“When Peter Means returned to graduate school after a career as a civil servant, he turned to a debit card to help him spend his money more carefully.
So he was stunned when his bank charged him seven $34 fees to cover seven purchases when there was not enough cash in his account, notifying him only afterward. He paid $4.14 for a coffee at Starbucks — and a $34 fee. He got the $6.50 student discount at the movie theater — but no discount on the $34 fee. He paid $6.76 at Lowe’s for screws — and yet another $34 fee. All told, he owed $238 in extra charges for just a day’s worth of activity.”

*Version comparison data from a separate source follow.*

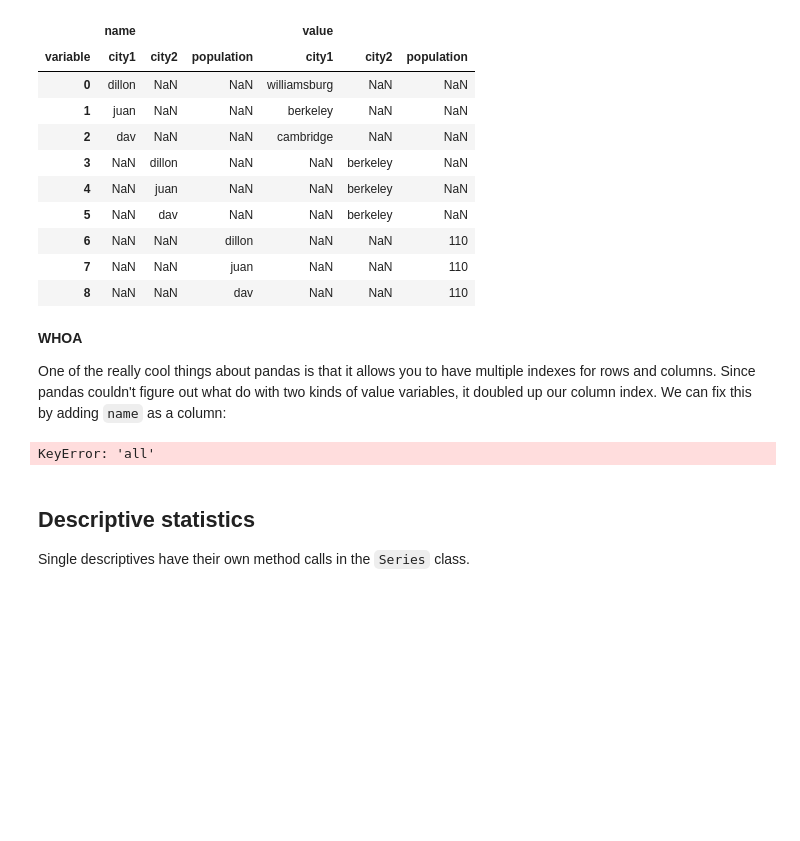
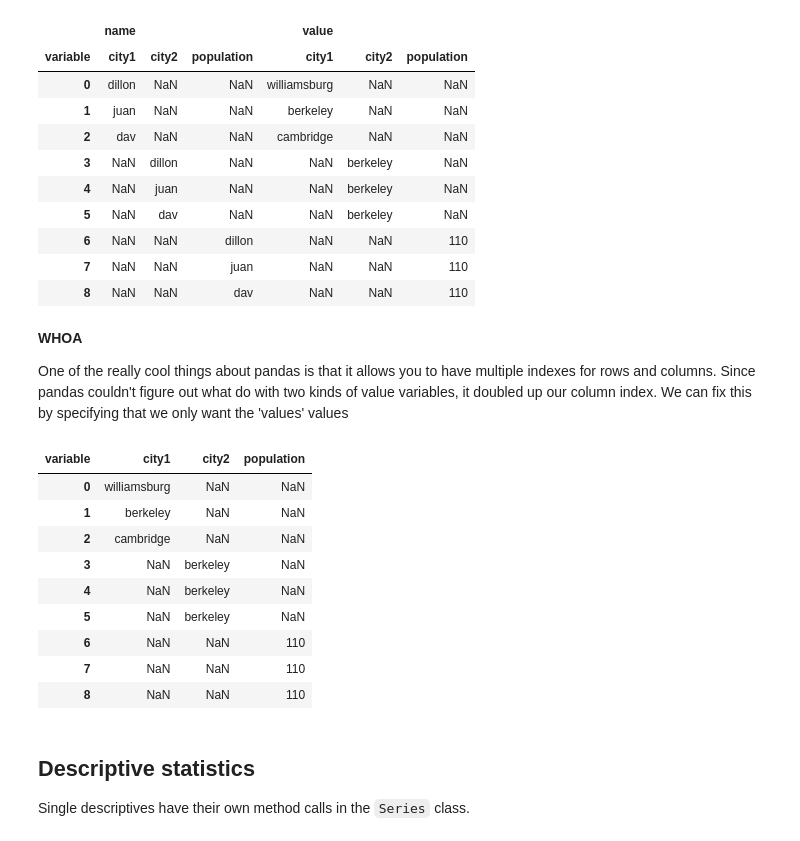
Before and after one commit to dlab-berkeley/python-for-everything, a Jupyter notebook: instructor/day_three.ipynb, the cells around one changed output. Saved outputs shown, nothing was run; the diff lists cells and outputs as text; code cells hidden in the pictures; blank space fills up the shorter version.

```diff
--- a/instructor/day_three.ipynb
+++ b/instructor/day_three.ipynb
@@ -672,11 +672,20 @@ long_table.pivot(columns='variable')
 # %% [markdown]
 **WHOA**
 
-One of the really cool things about pandas is that it allows you to have multiple indexes for rows and columns. Since pandas couldn't figure out what do with two kinds of value variables, it doubled up our column index. We can fix this by adding `name` as a column:
+One of the really cool things about pandas is that it allows you to have multiple indexes for rows and columns. Since pandas couldn't figure out what do with two kinds of value variables, it doubled up our column index. We can fix this by specifying that we only want the 'values' values
 # %%
-long_table.pivot(columns='', values='value')
+long_table.pivot(columns='variable', values='value')
 # %% [output]
-KeyError: 'all'
+| variable | city1 | city2 | population |
+| 0 | williamsburg | NaN | NaN |
+| 1 | berkeley | NaN | NaN |
+| 2 | cambridge | NaN | NaN |
+| 3 | NaN | berkeley | NaN |
+| 4 | NaN | berkeley | NaN |
+| 5 | NaN | berkeley | NaN |
+| 6 | NaN | NaN | 110 |
+| 7 | NaN | NaN | 110 |
+| 8 | NaN | NaN | 110 |
 # %% [markdown]
 ## Descriptive statistics
 
```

From another article titled Banks make $38bn from overdraft fees in the Financial Times last month:
“US banks stand to collect a record $38.5bn in fees for customer overdrafts this year, with the bulk of the revenue coming from the most financially stretched consumers amid the deepest recession since the 1930s, according to research. The fees are nearly double those reported in 2000.
Data from Moebs Services, a research company, show that the crisis has prompted many banks to lift charges on overdrafts and credit cards in order to boost profits.

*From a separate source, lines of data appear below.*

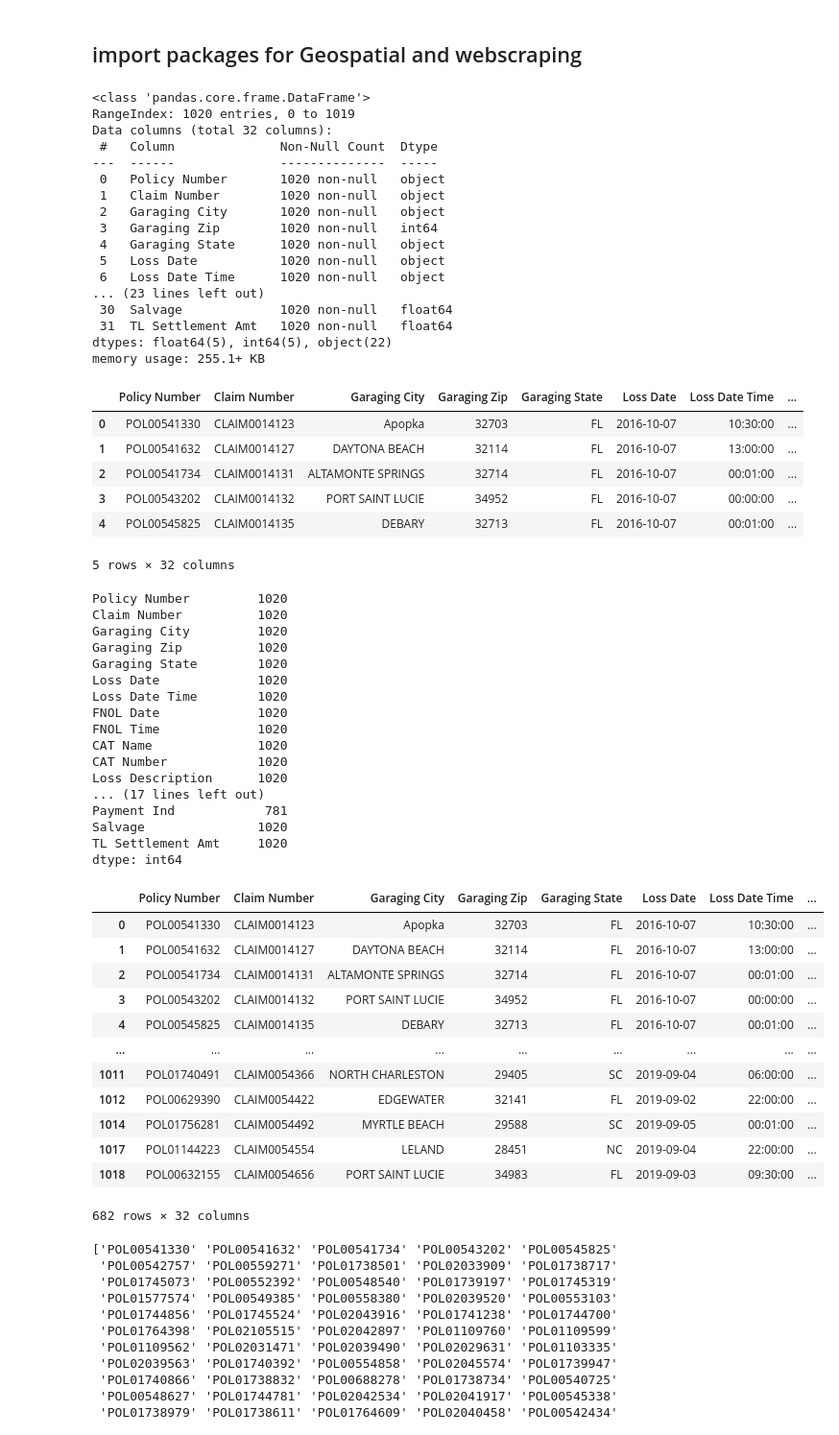
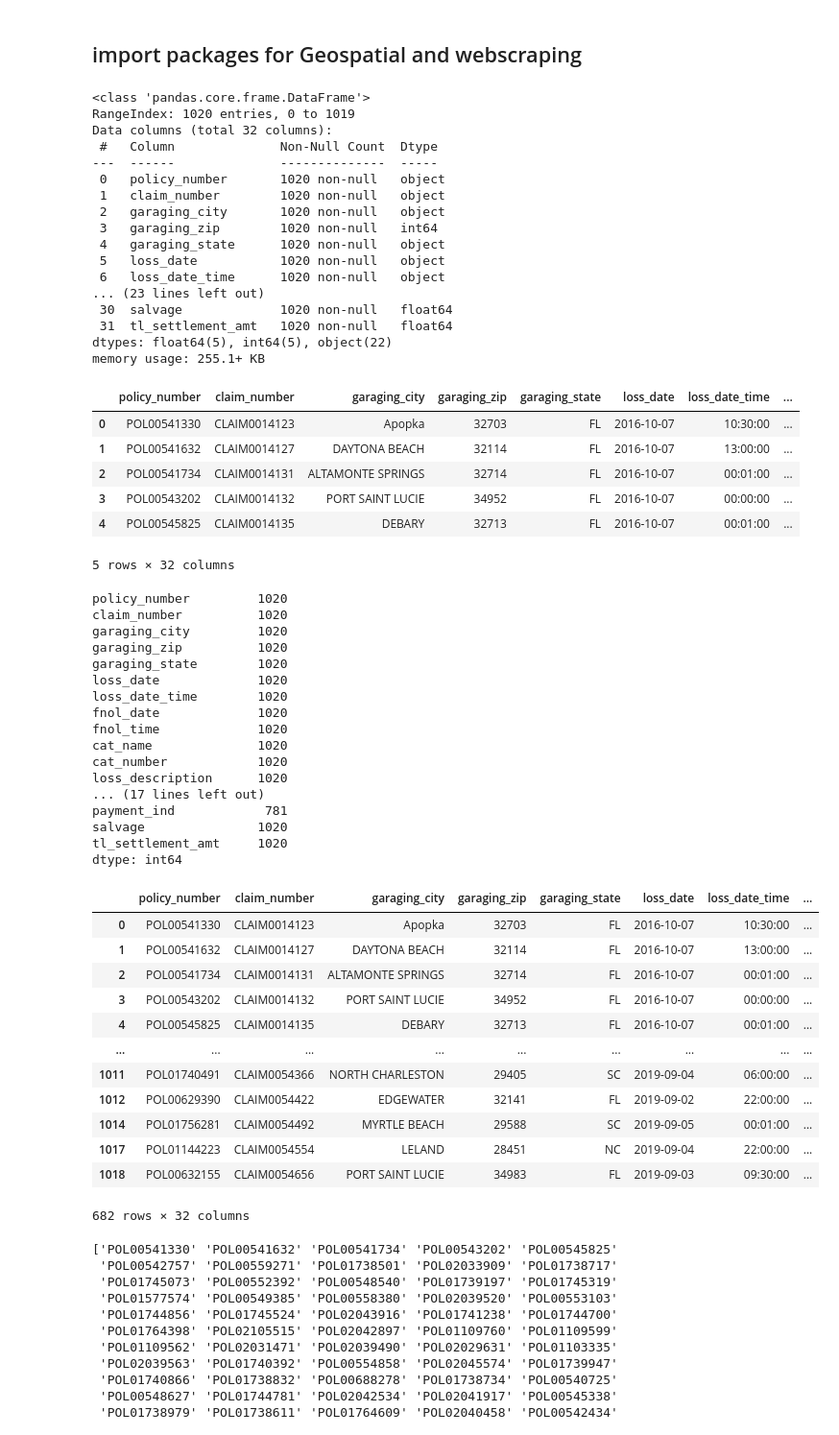
Before and after one commit to mtylerrobbins/general_cat_losses, a Jupyter notebook: notebooks/the_general_ann.ipynb, the cells around one changed output. Shown at 96% size. Saved outputs shown, nothing was run; the diff lists cells and outputs as text; code cells hidden in the pictures.

```diff
--- a/notebooks/the_general_ann.ipynb
+++ b/notebooks/the_general_ann.ipynb
@@ -20,6 +20,8 @@ from bs4 import BeautifulSoup
 # %%
 # read in .csv file to review
 cat_loss_data = pd.read_csv('..\data\Cat Loss Data.csv')
+cat_loss_data.columns = cat_loss_data.columns.str.strip().str.lower()
+cat_loss_data.columns = cat_loss_data.columns.str.replace(' ', '_')
 # %%
 cat_loss_data.info()
 # %% [output]
@@ -28,22 +30,22 @@ RangeIndex: 1020 entries, 0 to 1019
 Data columns (total 32 columns):
  #   Column              Non-Null Count  Dtype
 ---  ------              --------------  -----
- 0   Policy Number       1020 non-null   object
- 1   Claim Number        1020 non-null   object
- 2   Garaging City       1020 non-null   object
- 3   Garaging Zip        1020 non-null   int64
- 4   Garaging State      1020 non-null   object
- 5   Loss Date           1020 non-null   object
- 6   Loss Date Time      1020 non-null   object
+ 0   policy_number       1020 non-null   object
+ 1   claim_number        1020 non-null   object
+ 2   garaging_city       1020 non-null   object
+ 3   garaging_zip        1020 non-null   int64
+ 4   garaging_state      1020 non-null   object
+ 5   loss_date           1020 non-null   object
+ 6   loss_date_time      1020 non-null   object
 ... (23 lines left out)
- 30  Salvage             1020 non-null   float64
- 31  TL Settlement Amt   1020 non-null   float64
+ 30  salvage             1020 non-null   float64
+ 31  tl_settlement_amt   1020 non-null   float64
 dtypes: float64(5), int64(5), object(22)
 memory usage: 255.1+ KB
 # %%
 cat_loss_data.head()
 # %% [output]
-|  | Policy Number | Claim Number | Garaging City | Garaging Zip | Garaging State | Loss Date | Loss Date Time | ... |
+|  | policy_number | claim_number | garaging_city | garaging_zip | garaging_state | loss_date | loss_date_time | ... |
 | 0 | POL00541330 | CLAIM0014123 | Apopka | 32703 | FL | 2016-10-07 | 10:30:00 | ... |
 | 1 | POL00541632 | CLAIM0014127 | DAYTONA BEACH | 32114 | FL | 2016-10-07 | 13:00:00 | ... |
 | 2 | POL00541734 | CLAIM0014131 | ALTAMONTE SPRINGS | 32714 | FL | 2016-10-07 | 00:01:00 | ... |
@@ -53,28 +55,28 @@ cat_loss_data.head()
 # %%
 cat_loss_data.count()
 # %% [output]
-Policy Number         1020
-Claim Number          1020
-Garaging City         1020
-Garaging Zip          1020
-Garaging State        1020
-Loss Date             1020
-Loss Date Time        1020
-FNOL Date             1020
-FNOL Time             1020
-CAT Name              1020
-CAT Number            1020
-Loss Description      1020
+policy_number         1020
+claim_number          1020
+garaging_city         1020
+garaging_zip          1020
+garaging_state        1020
+loss_date             1020
+loss_date_time        1020
+fnol_date             1020
+fnol_time             1020
+cat_name              1020
+cat_number            1020
+loss_description      1020
 ... (17 lines left out)
-Payment Ind            781
-Salvage               1020
-TL Settlement Amt     1020
+payment_ind            781
+salvage               1020
+tl_settlement_amt     1020
 dtype: int64
 # %%
-loss_city = cat_loss_data.groupby('Loss Location City')
+loss_city = cat_loss_data.groupby('loss_location_city')
 loss_city.head()
 # %% [output]
-|  | Policy Number | Claim Number | Garaging City | Garaging Zip | Garaging State | Loss Date | Loss Date Time | ... |
+|  | policy_number | claim_number | garaging_city | garaging_zip | garaging_state | loss_date | loss_date_time | ... |
 | 0 | POL00541330 | CLAIM0014123 | Apopka | 32703 | FL | 2016-10-07 | 10:30:00 | ... |
 | 1 | POL00541632 | CLAIM0014127 | DAYTONA BEACH | 32114 | FL | 2016-10-07 | 13:00:00 | ... |
 | 2 | POL00541734 | CLAIM0014131 | ALTAMONTE SPRINGS | 32714 | FL | 2016-10-07 | 00:01:00 | ... |
```
Also changed, not shown: parts of 2 cells of this notebook, 4 other files.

The median bank overdraft fee has this year rose from $25 to $26, according to Moebs, the first time it has gone up in a recession for more than 40 years.”
Non-interest income is also considered to be more steady or stable compared to other types of incomes. An example of this would be a monthly service on a customer’s checking account say $7. Each month the bank can deduct $7 from the account without much effort especially if the account holder has a direct deposit into the account such as salary. That accounts to an easy $84 to the bank’s coffers each year.
The highest ranked bank for 2009 is the Bank of Hawaii Corp (BOH). Bank of Hawaii has been consistent performer for many years now. The other banks in among the top 5 are Bank of the Ozarks (OZRK), Northern Trust Corp (NTRS), First Financial Bankshares (FFIN) and S&T Bancorp (STBA).
In terms of year-to-date performance SVB Financial Group (SIVB), State Street Corporation (STT), Northern Trust Corp (NTRS), TCF Financial Corp (TCB) and BB&T Corp (BBT) are all up in the positive territory. SVB Financial Group (SIVB) is up 54.6% YTD while the worst performer S&T Bancorp (STBA) is down 62.1%.
The total deposits held by a bank is another factor that some investors use to select bank stocks. With the interest offered on deposits very low at most banks, those that can acquire large deposits at low costs can make large profits by lending them to credit-worthy customers at higher rates. In the “Banks to Bank On” column in the latest Business Week, David Ellison, manager of FBR Small Cap Financial Fund (FBRSX) and FBR Large Cap Financial Fund (FBRFX) suggests this approach.
click to enlarge
Source: Business Week
To download the full “Top 25 Performers” report by ABA Bank Journal click here (pdf).